The California Department of Public Health (CDPH) reported yesterday the final human West Nile virus (WNV) numbers for 2014 and the tally is 801, more than double the number of cases seen by the state with the second most cases-Texas, which had 353 cases.


This is the most human WNV cases reported in the Golden State since 2005 when 880 cases were recorded (the most cases recorded in a single year).

  • The number of fatal WNV cases in 2014, 31, exceeded all previous years.

Health officials say the highest number of cases was in Orange County (263 cases) and the highest incidence occurred in Glenn County (35.3 cases per 100,000 population).

California Department of Public Health (CDPH) Director and State Health Officer Dr. Karen Smith said it is possible that the ongoing drought contributed to West Nile virus activity by creating more limited sources of water for birds and mosquitoes.
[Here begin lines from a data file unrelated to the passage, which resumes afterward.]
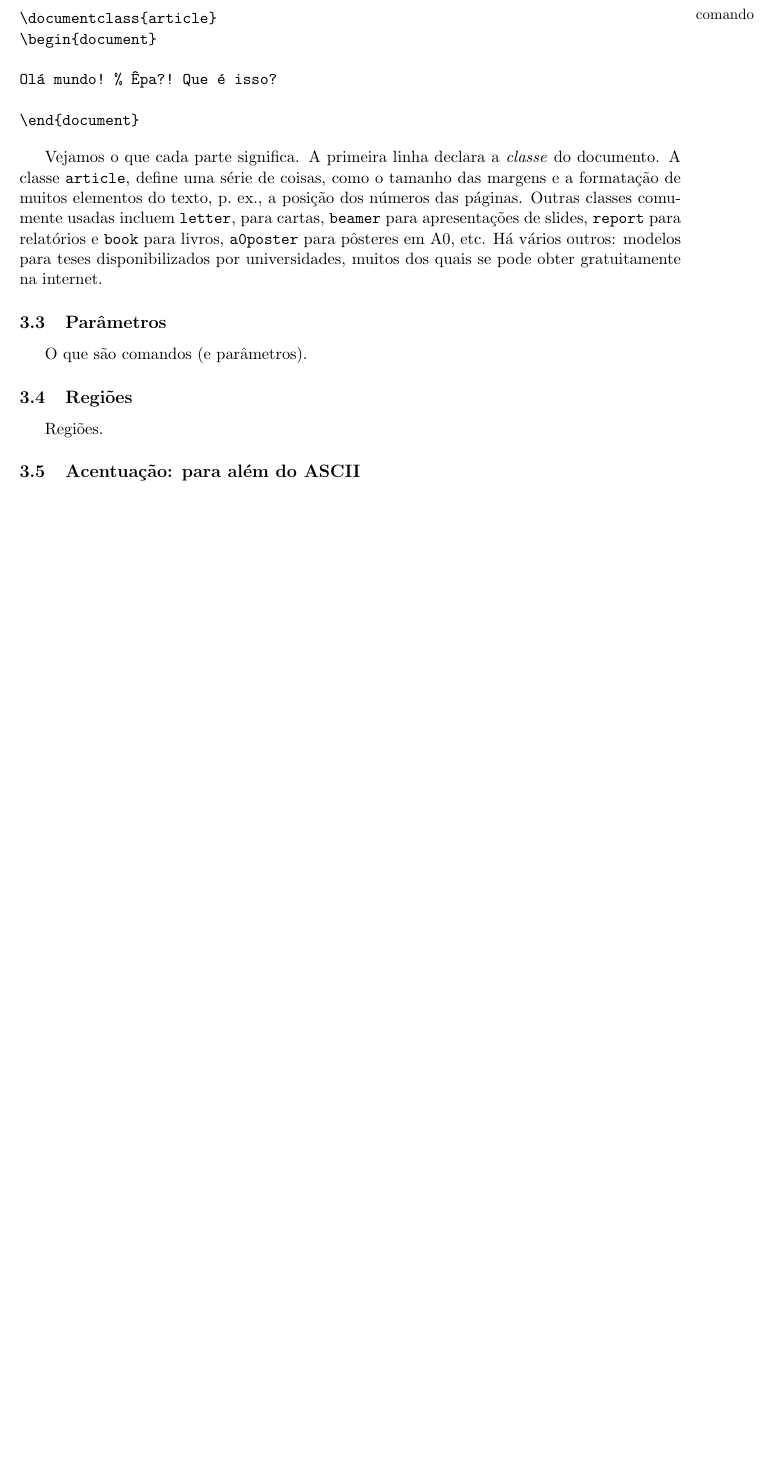
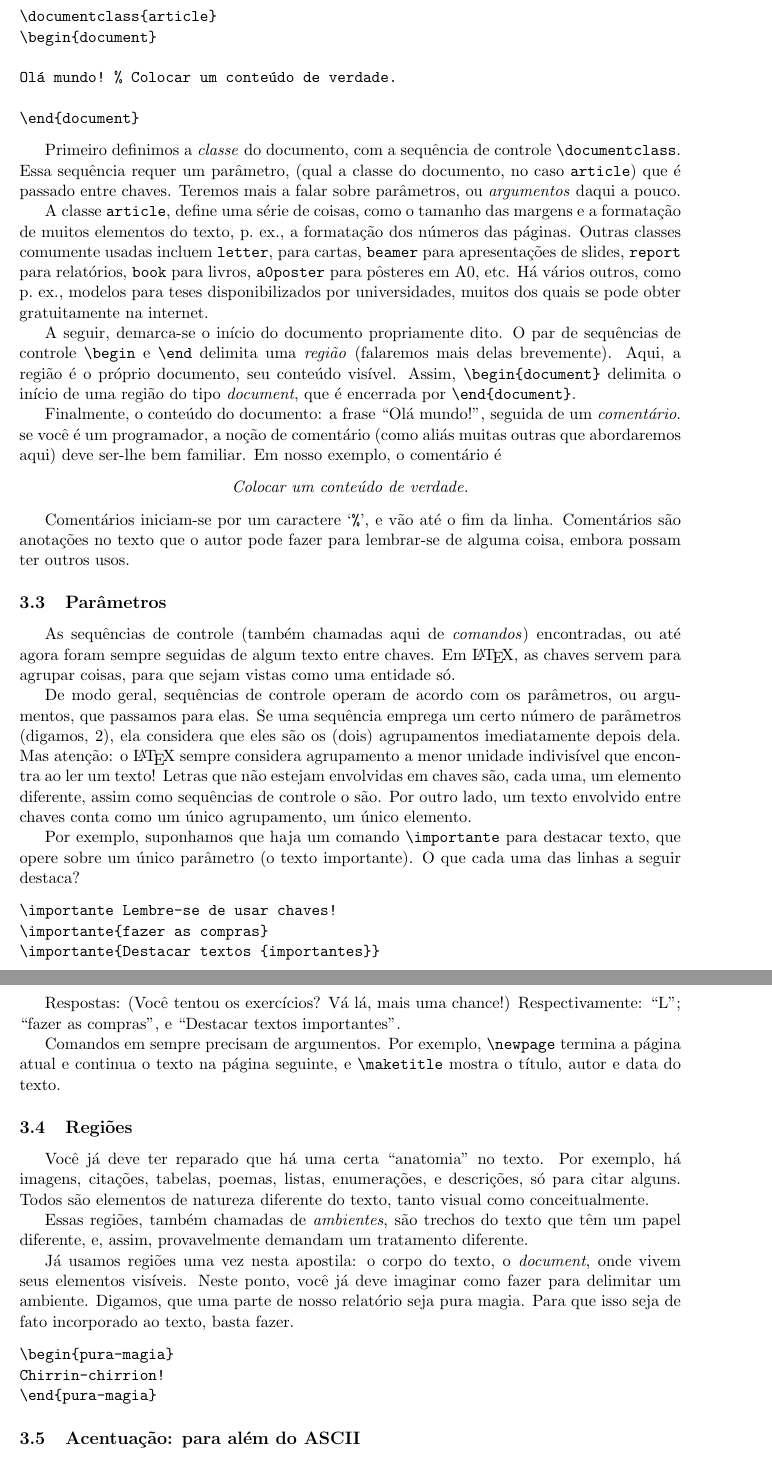
Before and after one commit to tnaia/material-latex, a LaTeX document (apostila.tex, which reads 03-primeiro-texto.tex, head.tex): part of page 6 of 10 before the commit and two parts of pages 6 and 7 of 11 after it, the two joined at a grey line, cut at the place of the change, the shorter picture padded with empty space. Compiled offline with pdfLaTeX.

Commit message:
document structure, commands, environments

```diff
--- a/03-primeiro-texto.tex
+++ b/03-primeiro-texto.tex
@@ -72,27 +75,105 @@ uma página por folha.
 \documentclass{article}
 \begin{document}
 
-Olá mundo! % Êpa?! Que é isso?
+Olá mundo! % Colocar um conteúdo de verdade.
 
 \end{document}
 \end{verbatim}
 
-Vejamos o que cada parte significa. A primeira linha declara a
-\emph{classe} do documento. A classe \verb!article!, define uma série
+
+Primeiro definimos a \emph{classe} do documento, com a
+sequência de controle \verb|\documentclass|. Essa sequência requer um
+parâmetro, (qual a classe do documento, no caso \verb!article!) que é passado entre
+chaves. Teremos mais a falar sobre parâmetros, ou \emph{argumentos}
+daqui a pouco.
+
+A classe \verb!article!, define uma série
 de coisas, como o tamanho das margens e a formatação de muitos
-elementos do texto, p.~ex., a posição dos números das páginas. Outras
+elementos do texto, p.~ex., a formatação dos números das páginas. Outras
 classes comumente usadas incluem \verb!letter!, para cartas,
 \verb!beamer! para apresentações de slides, \verb!report! para
-relatórios e \verb!book! para livros, \verb!a0poster! para pôsteres em
-A0, etc. Há vários outros: modelos para teses disponibilizados por
-universidades, muitos dos quais se pode obter gratuitamente na internet.
+relatórios, \verb!book! para livros, \verb!a0poster! para pôsteres em
+A0, etc. Há vários outros, como p.~ex., modelos para teses
+disponibilizados por universidades, muitos dos quais se pode obter
+gratuitamente na internet.
 
+A seguir, demarca-se o início do documento propriamente dito. O par de
+sequências de controle \verb!\begin! e \verb!\end! delimita uma
+\emph{região} (falaremos mais delas brevemente). Aqui, a região é o
+próprio documento, seu conteúdo visível. Assim,
+\verb!\begin{document}! delimita o início de uma região do tipo
+\emph{document}, que é encerrada por \verb!\end{document}!.
+
+Finalmente, o conteúdo do documento: a frase ``Olá mundo!'', seguida
+de um \emph{comentário}. se você é um programador, a noção de
+comentário (como aliás muitas outras que abordaremos aqui)  deve
+ser-lhe bem familiar. Em nosso exemplo, o comentário é
+
+\begin{center}
+  \it Colocar um conteúdo de verdade.
+\end{center}
+
+Comentários iniciam-se por um caractere `\verb.%.', e vão até o fim da
+linha. Comentários são anotações no texto que o autor pode fazer para
+lembrar-se de alguma coisa, embora possam ter outros usos.
 
 \subsection{Parâmetros}
-O que são comandos\index{comando} (e parâmetros).
+
+As sequências de controle (também chamadas aqui de
+\emph{comandos}\index{comando}) encontradas, ou  até agora foram
+sempre seguidas de algum texto entre chaves. Em \LaTeX, as chaves
+servem para agrupar coisas, para que sejam vistas como uma entidade
+só.
+
+De modo geral, sequências de controle operam de acordo com os
+parâmetros, ou argumentos, que passamos para elas. Se uma sequência
+emprega um certo número de parâmetros (digamos, 2), ela considera que
+eles são os (dois) agrupamentos imediatamente depois dela. Mas
+atenção: o \LaTeX\ sempre considera agrupamento a menor unidade indivisível
+que encontra ao ler um texto! Letras que não estejam  envolvidas em
+chaves são, cada uma, um elemento diferente, assim como sequências de
+controle o são. Por outro lado, um texto envolvido entre chaves conta
+como um único agrupamento, um único elemento.
+
+Por exemplo, suponhamos que haja um comando \verb!\importante! para
+destacar texto, que opere sobre um único parâmetro (o texto
+importante). O que cada uma das linhas a seguir destaca?
+
+\begin{verbatim}
+\importante Lembre-se de usar chaves!
+\importante{fazer as compras}
+\importante{Destacar textos {importantes}}
+\end{verbatim}
+
+Respostas: (Você tentou os exercícios? Vá lá, mais uma chance!)
+Respectivamente: ``L''; ``fazer as compras'', e ``Destacar textos {importantes}''.
+
+Comandos em sempre precisam de argumentos. Por exemplo,
+\verb!\newpage! termina a página atual e continua o texto na página
+seguinte, e \verb!\maketitle! mostra o título, autor e data do texto.
 
 \subsection{Regiões}
-Regiões.
+
+Você já deve ter reparado que há uma certa ``anatomia'' no
+texto. Por exemplo, há imagens, citações, tabelas, poemas, listas,
+enumerações, e descrições, só para citar alguns. Todos são
+elementos de natureza diferente do texto, tanto visual como
+conceitualmente.
+
+Essas regiões, também chamadas de \emph{ambientes}, são trechos do
+texto que têm um papel diferente, e, assim, provavelmente demandam um
+tratamento diferente.
+
+Já usamos regiões uma vez nesta apostila: o corpo do texto, o
+\emph{document}, onde vivem seus elementos visíveis. Neste ponto, você
+já deve imaginar como fazer para delimitar um ambiente. Digamos, que
+uma parte de nosso relatório seja pura magia. Para que isso seja de
+fato incorporado ao texto, basta fazer.
+\begin{verbatim}
+\begin{pura-magia}
+Chirrin-chirrion!
+\end{pura-magia}
+\end{verbatim}
 
 \subsection{Acentuação: para além do ASCII}
 
--- a/head.tex
+++ b/head.tex
@@ -1,12 +1,14 @@
 \usepackage[brazil]{babel}
 \usepackage[utf8]{inputenc}
-\usepackage[colorlinks]{hyperref}
+\usepackage[pdfpagelabels,colorlinks]{hyperref}
 \usepackage{a4wide}
 \usepackage{indentfirst}
 
 %\usepackage[xindy]{glossaries}
 %\makeglossaries
-\usepackage{showidx}
+
+
+%\usepackage{showidx}
 \usepackage{makeidx}
 \makeindex
 \newcommand{\extensao}[1]{\texttt{#1}}
```
Also changed, not shown: apostila.tex (+2 -1 lines), 03-primeiro-texto.tex (5 more changed lines).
“As birds and mosquitoes sought water, they came into closer contact and amplified the virus, particularly in urban areas. The lack of water could have caused some sources of water to stagnate, making the water sources more attractive for mosquitoes to lay eggs,” said Dr. Smith.

This is not the first time California reported the most WNV cases in the nation. Since reporting the first human case in 2002, California has topped the country in cases in 2004 (779), 2005 (880), 2008 (445), 2011 (158) and 2013 (379).

California has reported 4,806 total cases since 2002, only Colorado has reported more (In 2003 alone, Colorado reported 2,947 cases, the most cases seen in a state in a single year).

How does the West Nile situation in California look for 2015?

The CDPH says it is not possible to predict the level of WNV activity in 2015 because activity is influenced by many factors including climate, the number and types of birds and mosquitoes in an area, and the level of immunity in birds to WNV.

To date this year, West Nile virus activity has been reported in birds and mosquitoes in four counties–Alameda, Los Angeles, San Diego, and Santa Clara. There has not been a human WNV case seen so far.